According to different evaluations which have been carried out in Europe, the cost of alcoholism represents 2 to 6 percent of Gross National Product, depending on the country.
It was estimated in 2001 that substance abuse costs the US society more than $410 billion per year. Notably, roughly half of all serious crimes are committed by people under the influence.

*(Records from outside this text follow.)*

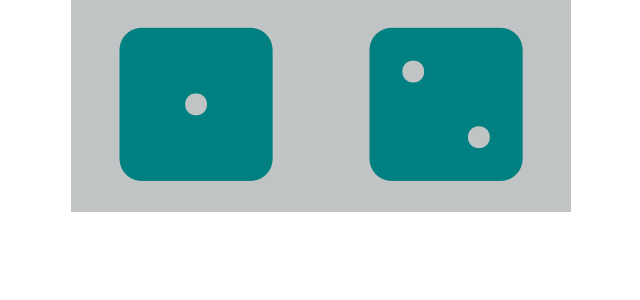
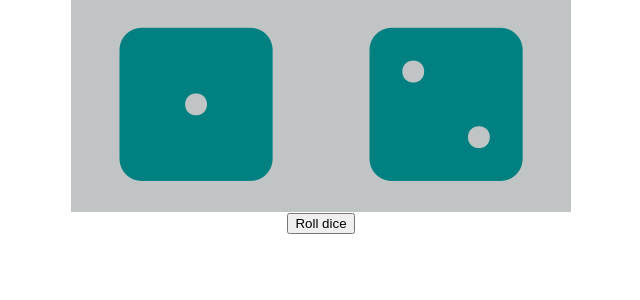
Before and after one commit to luciatruden/rollDie, a React (Create React App) app: page / in a window 1280 px wide. Shown: the top 300 px of the page, without its empty margins (319-959 px from the left). Built offline with nearby package versions, Linux system fonts and the light colour scheme.

Commit message:
renamed RollButton component to RollDie and moved rendering of Dice components to it

```diff
--- a/src/App.js
+++ b/src/App.js
@@ -1,17 +1,14 @@
 import logo from './logo.svg';
 import './App.css';
-import RollButton from './RollButton';
-import Dice from './Dice';
+import RollDice from './RollDice';
+
 
 function App() {
   return (
     <div className="App">
-      <div className='App-die'>
-        <Dice />
-        <Dice />
-      </div>
 
-      <RollButton />
+
+      <RollDice />
     </div>
   );
 }
--- /dev/null
+++ b/src/RollDice.js
@@ -0,0 +1,21 @@
+import React from "react";
+import './RollDice';
+import Dice from './Dice';
+
+
+function RollButton(props){
+
+    return(
+        <div className="RollDice">
+            <div className='App-die'>
+                <Dice />
+                <Dice />
+            </div>
+            <button className="RollDice-button">Roll dice</button>
+        </div>
+
+    );
+
+}
+
+export default RollButton;
```
Also changed, not shown: src/Dice.css (+19 -0 lines), src/RollButton.js (deleted, +0 -9 lines), src/RollButton.css (deleted), src/RollDice.css (added).
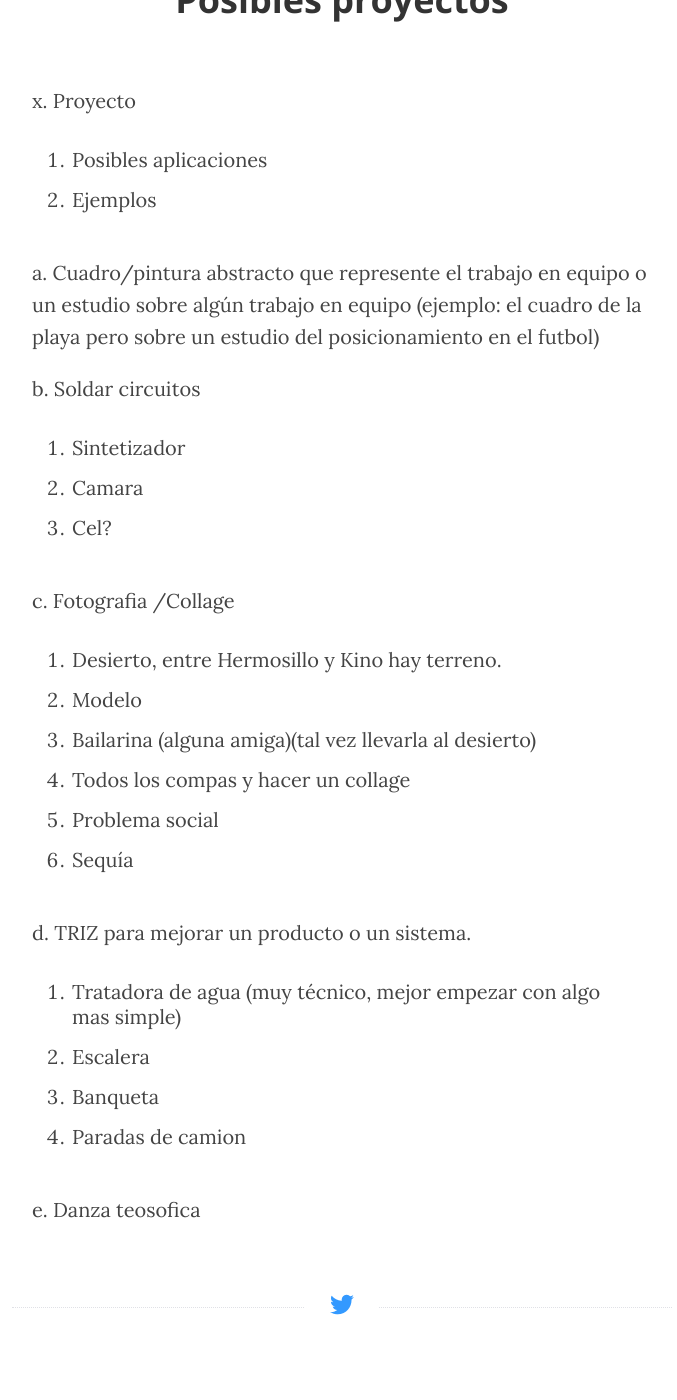
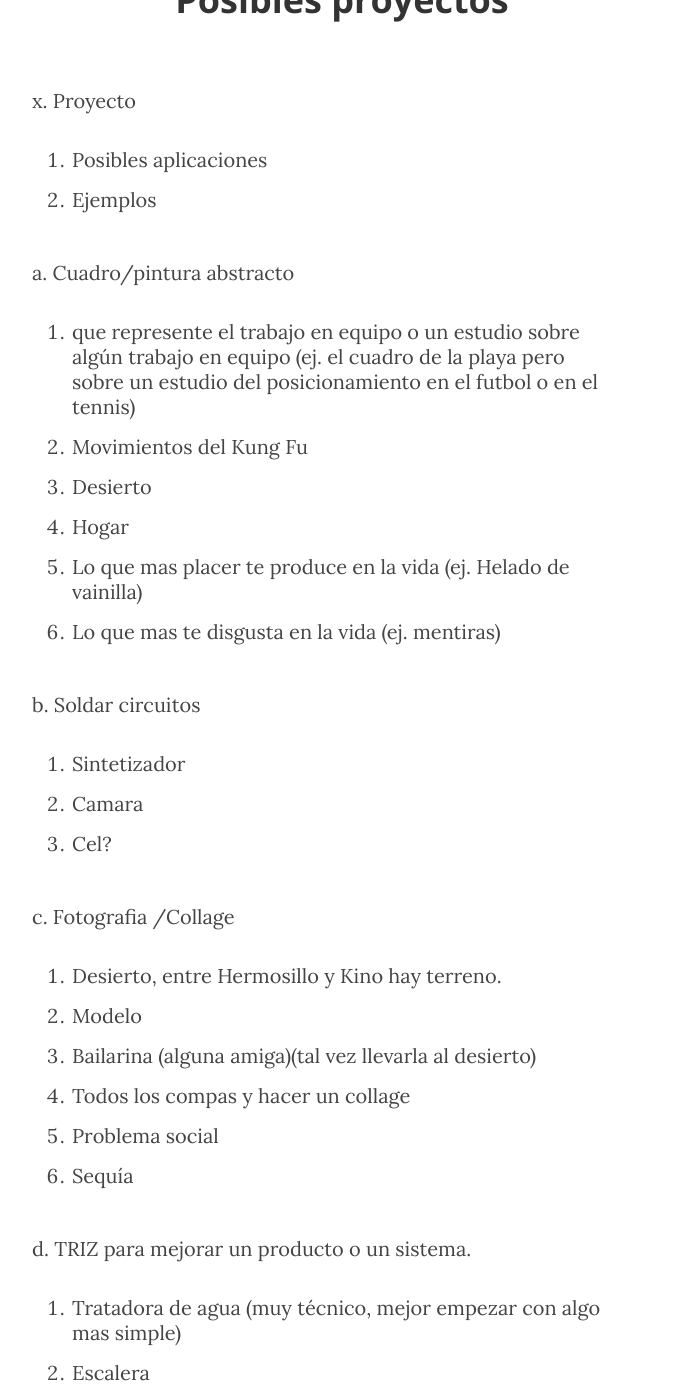
Before and after one commit to limden/limden.github.io, a Jekyll site: the page built from _posts/2016-10-25-posibles-proyectos.markdown, in a window 1280 px wide and 1400 px high, scrolled down 273 px. Shown: the whole window, without its empty margins (298-975 px from the left). Built offline with Jekyll 4.4.1, drawn with Linux system fonts in a browser that asks for light colours; some of the changed text lies outside the part shown.

Commit message:
Post update: Posibles proyectos

```diff
--- a/_posts/2016-10-25-posibles-proyectos.markdown
+++ b/_posts/2016-10-25-posibles-proyectos.markdown
@@ -10,7 +10,14 @@ x. Proyecto
 
 
 
-a. Cuadro/pintura abstracto que represente el trabajo en equipo o un estudio sobre algún trabajo en equipo (ejemplo: el cuadro de la playa pero sobre un estudio del posicionamiento en el futbol)
+a. Cuadro/pintura abstracto
+
+1.  que represente el trabajo en equipo o un estudio sobre algún trabajo en equipo (ej. el cuadro de la playa pero sobre un estudio del posicionamiento en el futbol o en el tennis)
+2. Movimientos del Kung Fu
+3. Desierto
+4. Hogar
+5. Lo que mas placer te produce en la vida (ej. Helado de vainilla)
+6. Lo que mas te disgusta en la vida (ej. mentiras)
 
 
 b. Soldar circuitos
@@ -39,4 +46,9 @@ d. TRIZ para mejorar un producto o un sistema.
 4. Paradas de camion
 
 
-e. Danza teosofica
+e. Danza teosófica
+
+f. Molde para vaciar concreto o tierra
+
+1. macetas ej. majui macetas
+2. cubos
```
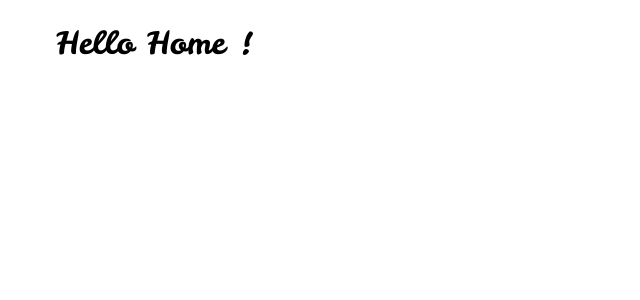
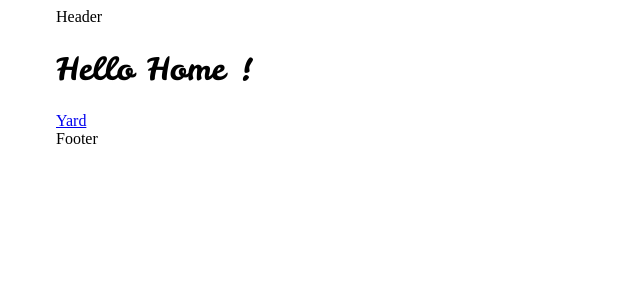
Before and after one commit to smallboyc/frutile, a React (Vite) app: page / in a window 1280 px wide. Shown: the top 300 px of the page, without its empty margins (0-640 px from the left). Built offline with nearby package versions, Linux system fonts and the light colour scheme.

Commit message:
:sparkles: Create a simple Layout

```diff
--- /dev/null
+++ b/src/components/Footer.tsx
@@ -0,0 +1,5 @@
+const Footer = () => {
+  return <div>Footer</div>;
+};
+
+export default Footer;
--- /dev/null
+++ b/src/components/Header.tsx
@@ -0,0 +1,5 @@
+const Header = () => {
+  return <div>Header</div>;
+};
+
+export default Header;
--- /dev/null
+++ b/src/layout/Root.tsx
@@ -0,0 +1,16 @@
+import { Outlet } from "react-router-dom";
+import Header from "../components/Header";
+import Footer from "../components/Footer";
+import Container from "../components/Container";
+
+const Root = () => {
+  return (
+    <Container>
+      <Header />
+      <Outlet />
+      <Footer />
+    </Container>
+  );
+};
+
+export default Root;
--- a/src/pages/Home.tsx
+++ b/src/pages/Home.tsx
@@ -1,10 +1,11 @@
-import Container from "../components/Container";
+import { NavLink } from "react-router-dom";
+const Home = () => {
+  return (
+    <>
+      <h1 className="leckerli-one-regular">Hello Home !</h1>{" "}
+      <NavLink to="/yard">Yard</NavLink>
+    </>
+  );
+};
 
-export default function Home() {
-  return (
-    <Container>
-      {" "}
-      <h1 className="leckerli-one-regular">Hello Home !</h1>
-    </Container>
-  );
-}
+export default Home;
--- a/src/pages/Yard.tsx
+++ b/src/pages/Yard.tsx
@@ -1,9 +1,12 @@
-import Container from "../components/Container";
+import { NavLink } from "react-router-dom";
 
-export default function Yard() {
+const Yard = () => {
   return (
-    <Container>
+    <>
       <h1 className="leckerli-one-regular">Hello Yard !</h1>
-    </Container>
+      <NavLink to="/">Home</NavLink>
+    </>
   );
-}
+};
+
+export default Yard;
```
Also changed, not shown: src/router/index.tsx (+12 -5 lines).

In Great Britain (1996) there was approximately 33 000 alcohol related deaths a year. Alcohol is involved in 15% of traffic deaths, 26% of drownings and 39% of deaths in fires. About 65% of suicide attempts are linked to heavy drinking. Alcohol is a factor in 40% of domestic violence incidents, and in a third of child abuse cases. Heavy drinking is a common factor in family break-up - marriages where one or both partners have a drink problem are twice as likely to end in divorce as marriages where alcohol problems are absent. Offender or victim have been drinking in 65% of murders and 75% of stabbings. Up to 14 million working days are lost each year due to alcohol-related problems. Alcohol-related problems costs British industry an estimated £2 billion a year due to absenteeism and poor work performance. (This figure does not include the 25% of workplace accidents which are alcohol-related). The National Health Service responses to alcohol-related health problems cost an estimated £150 million a year. Drink-related traffic crime costs £50 million a year.
2. Having a blood alcohol concentration of 0.08 g/dL (4 to 5 drinks) increases one's risk of injuries 20 times.
3. We have treatment options that work and they are severely under-utilized. In the USA, only 18 percent of the federal anti-drug budget goes to treatment, 12 percent goes to prevention. The rest goes to supply-side approaches.